Maharaja Nandakumar

From Wikipedia, the free encyclopedia
  (Redirected from Nuncomar)
Jump to: navigation, search
Maharaja Nandakumar

M Nandakumar, also called Nuncomar (1705? - died 5 August 1775) was a collector of taxes, more so a diwan for various areas falling under the present state of West Bengal. He was appointed by the East India Company to be the collector of taxes for Burdwan, Nadia and Hoogly in 1764, following the removal of Warren Hastings from the post.[1]

In 1773, when Warren Hastings was re-instated as governor-general of Bengal, Nandakumar brought accusations of peculation against him, which were entertained by Sir Philip Francis and the other members of the Supreme Council of Bengal. However, Warren Hastings could overrule the Council's charges. Thereafter, in 1775 Warren Hastings brought charges of fraud against the Maharaja. The Maharaja was tried under Elijah Impey, India’s first Chief Justice, and friend of Warren Hastings, was found guilty and hanged in Kolkata in 5 August 1775.

Hastings, along with Sir Elijah Impey, the chief justice, were impeached by Parliament. They were accused by Burke (and later by Macaulay) of committing judicial murder; but Sir James Stephen, who examined the trial in detail, states that the indictment for forgery arose in the ordinary course, was not brought forward by Hastings, and that Impey conducted the trial with fairness and impartiality.

Early life[edit]

Maharaja Nandakumar was conferred with the title "Maharaja" by Shah Alam II in 1764.[1] He was appointed as Collector of Burdwan, Nadia and Hugli by the East India Company in 1764, in place of Warren Hastings. He learnt Vaishnavism from Radhamohana Thakura.[1]

Charges against Hastings[edit]

Maharaja Nandakumar accused Hastings of bribing him for more than one-third of a million of rupees and claimed that he has proof against Hastings in the form of a letter.[2]


Nandakumar pressed an accusation against Warren Hastings of East India Company, who happened to be a school friend of Sir Elijah Impey and some historians are of the opinion that Maharaja Nandakumar was falsely charged for forgery and Sir Elijah Impey, the first Chief Justice of Supreme Court in Calcutta gave judgement to hang Nandakumar.[3] Nandakumar's hanging was termed as a judicial murder by certain historians.[3] Macaulay also accused that both of them conspired to execute a judicial murder.[3] Maharaja Nandakumar was hanged at Calcutta, near present day Vidyasagar Sethu, during Warren Hasting's rule on 5 August 1775.[4] During those days, the punishment for forgery by any native was hanging.[5]

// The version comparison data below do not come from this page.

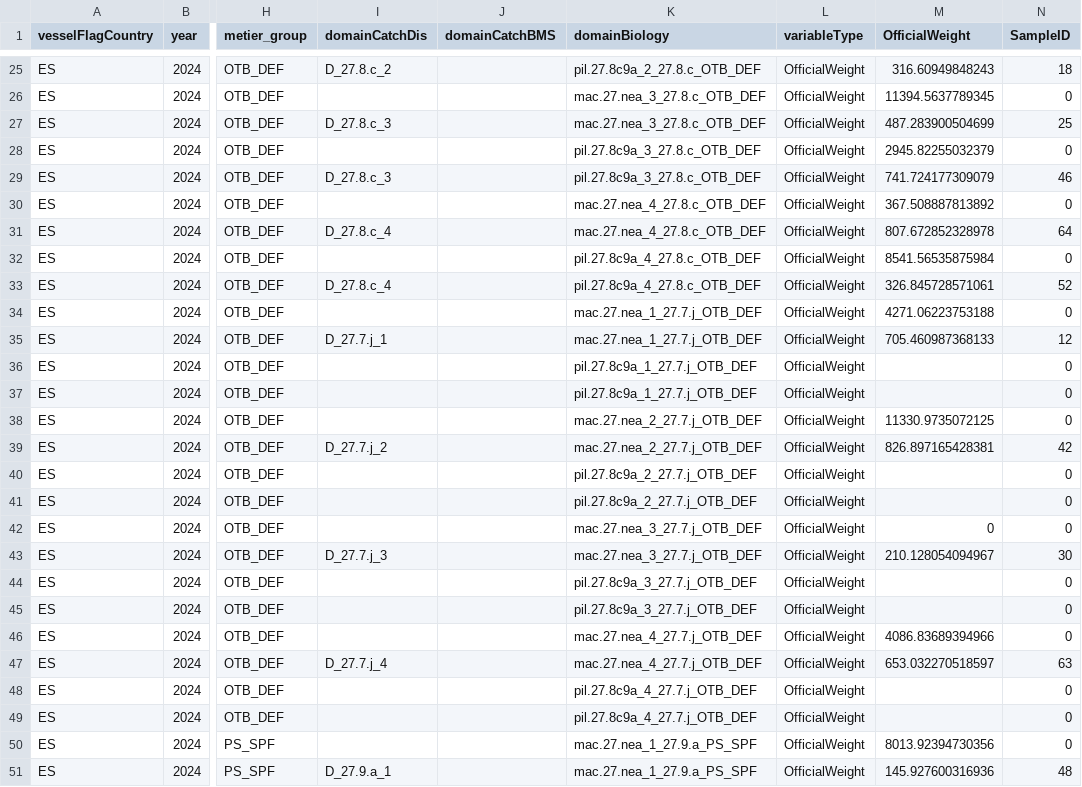
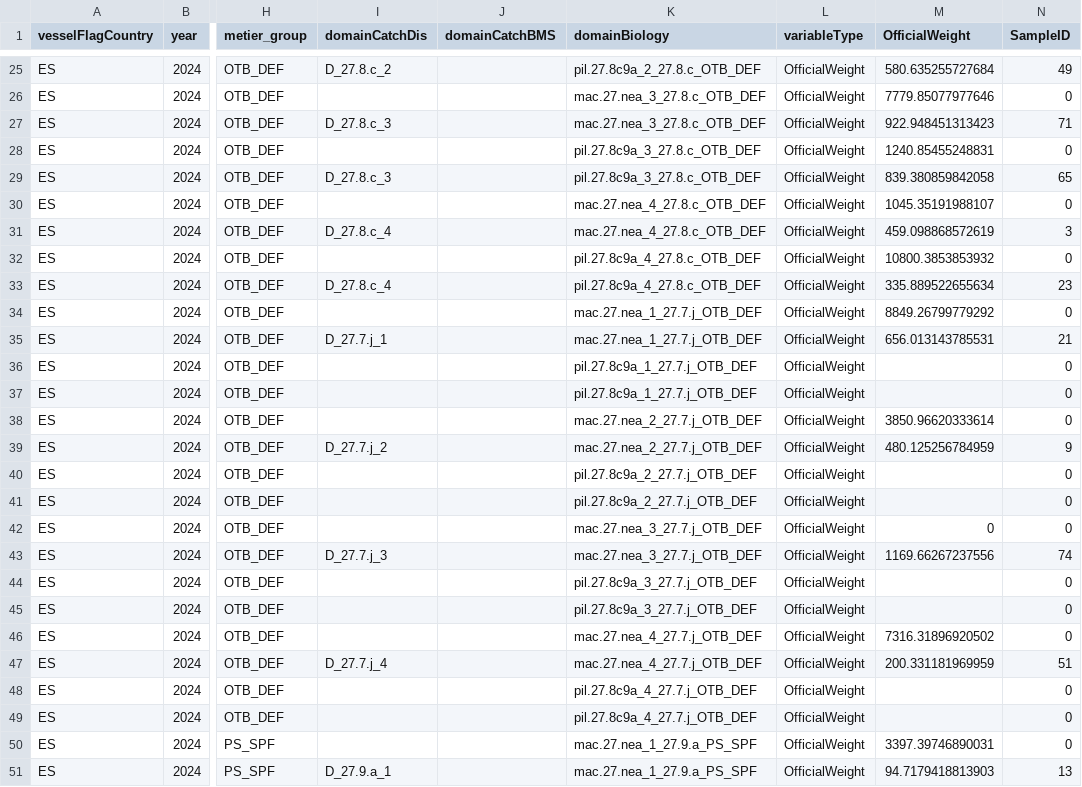
Before and after one commit to ices-tools-dev/RDBESstockCoord, a CSV file: WGRDBESstockCoord/personal/PC/Discards/validation/outputs/census_validation.csv, drawn as a sheet; only a part is shown, gaps mark what is left out; the diff covers the shown part only; the diff names each change by its address in the sheet, - before the commit and + after, or states it on an @@ line.

```diff
--- a/WGRDBESstockCoord/personal/PC/Discards/validation/outputs/census_validation.csv
+++ b/WGRDBESstockCoord/personal/PC/Discards/validation/outputs/census_validation.csv
-M25 (OfficialWeight): 316.60949848243
+M25 (OfficialWeight): 580.635255727684
-N25 (SampleID): 18
+N25 (SampleID): 49
-M26 (OfficialWeight): 11394.5637789345
+M26 (OfficialWeight): 7779.85077977646
-M27 (OfficialWeight): 487.283900504699
+M27 (OfficialWeight): 922.948451313423
-N27 (SampleID): 25
+N27 (SampleID): 71
-M28 (OfficialWeight): 2945.82255032379
+M28 (OfficialWeight): 1240.85455248831
-M29 (OfficialWeight): 741.724177309079
+M29 (OfficialWeight): 839.380859842058
-N29 (SampleID): 46
+N29 (SampleID): 65
-M30 (OfficialWeight): 367.508887813892
+M30 (OfficialWeight): 1045.35191988107
-M31 (OfficialWeight): 807.672852328978
+M31 (OfficialWeight): 459.098868572619
-N31 (SampleID): 64
+N31 (SampleID): 3
-M32 (OfficialWeight): 8541.56535875984
+M32 (OfficialWeight): 10800.3853853932
-M33 (OfficialWeight): 326.845728571061
+M33 (OfficialWeight): 335.889522655634
-N33 (SampleID): 52
+N33 (SampleID): 23
-M34 (OfficialWeight): 4271.06223753188
+M34 (OfficialWeight): 8849.26799779292
-M35 (OfficialWeight): 705.460987368133
+M35 (OfficialWeight): 656.013143785531
-N35 (SampleID): 12
+N35 (SampleID): 21
-M38 (OfficialWeight): 11330.9735072125
+M38 (OfficialWeight): 3850.96620333614
-M39 (OfficialWeight): 826.897165428381
+M39 (OfficialWeight): 480.125256784959
-N39 (SampleID): 42
+N39 (SampleID): 9
-M43 (OfficialWeight): 210.128054094967
+M43 (OfficialWeight): 1169.66267237556
-N43 (SampleID): 30
+N43 (SampleID): 74
-M46 (OfficialWeight): 4086.83689394966
+M46 (OfficialWeight): 7316.31896920502
-M47 (OfficialWeight): 653.032270518597
+M47 (OfficialWeight): 200.331181969959
-N47 (SampleID): 63
+N47 (SampleID): 51
-M50 (OfficialWeight): 8013.92394730356
+M50 (OfficialWeight): 3397.39746890031
-M51 (OfficialWeight): 145.927600316936
+M51 (OfficialWeight): 94.7179418813903
-N51 (SampleID): 48
+N51 (SampleID): 13
```
Also changed, not shown: 171 edited cells elsewhere in this file, 1 other file.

Maharaja Nandakumar was reasonably respectable person and his hanging created panic in local people which resulted in Bengali exodus from Calcutta to places like Benaras etc.[3]


  • Sir James Stephen, The Story of Nuncomar (2 vols., 1885)
  • H Beveridge, The Trial of Nanda Kumar (Calcutta, 1886).


  • A college in remembrance of him, viz. Maharaja Nandakumar Vidyalaya was established in Calcutta in 2007 and the college is affiliated to Vidyasagar University.[6]
  • A road in Kolkata is named as Maharaja Nandakuamr Road.[7]
  • Nandakumar is also the name of a locality in the West Bengal district of East Midnapur.[8]

External links[edit]


  1. ^ a b c "The Kunjaghata Raj family". Retrieved 10 June 2013. 
  2. ^ Barbara Harlow, Edited by Mia Carter (2003). From the East India Company to the Suez Canal. Durham, NC [u.a.]: Duke Univ. Press. p. 132. ISBN 9780822331643. 
  3. ^ a b c d Bhattacharya, Asim (2010). Portrait of a Vancouver Cabbie. USA: Xlibris Corporation. p. 141. ISBN 9781456836078. 
  4. ^ Mandal, Sanjay (9 November 2005). "History that hangs fire - Nandakumar neglect". The Telegraph (Calcutta). Retrieved 10 June 2013. 
  5. ^ Lion Feuchtwanger und Bertolt Brecht, Lion Feuchtwanger, (1927). Kalkutta, 4. Mai: drei Akte Kolonialgeschichte. Dr.PLISCHKA Hans Peter. p. 12. 
  6. ^ "Affiliated Colleges". Vidyasagar University. Retrieved 12 June 2013. 
  7. ^ Your local guide. "INDRANI DUTTA KALA NIKETAN IN MAHARAJA NANDAKUMAR ROAD". Bharat Desi. Retrieved 12 June 2013. 
  8. ^ "Floods result in epidemic threat". The Statesman. 20 October 2013. Retrieved 22 October 2013.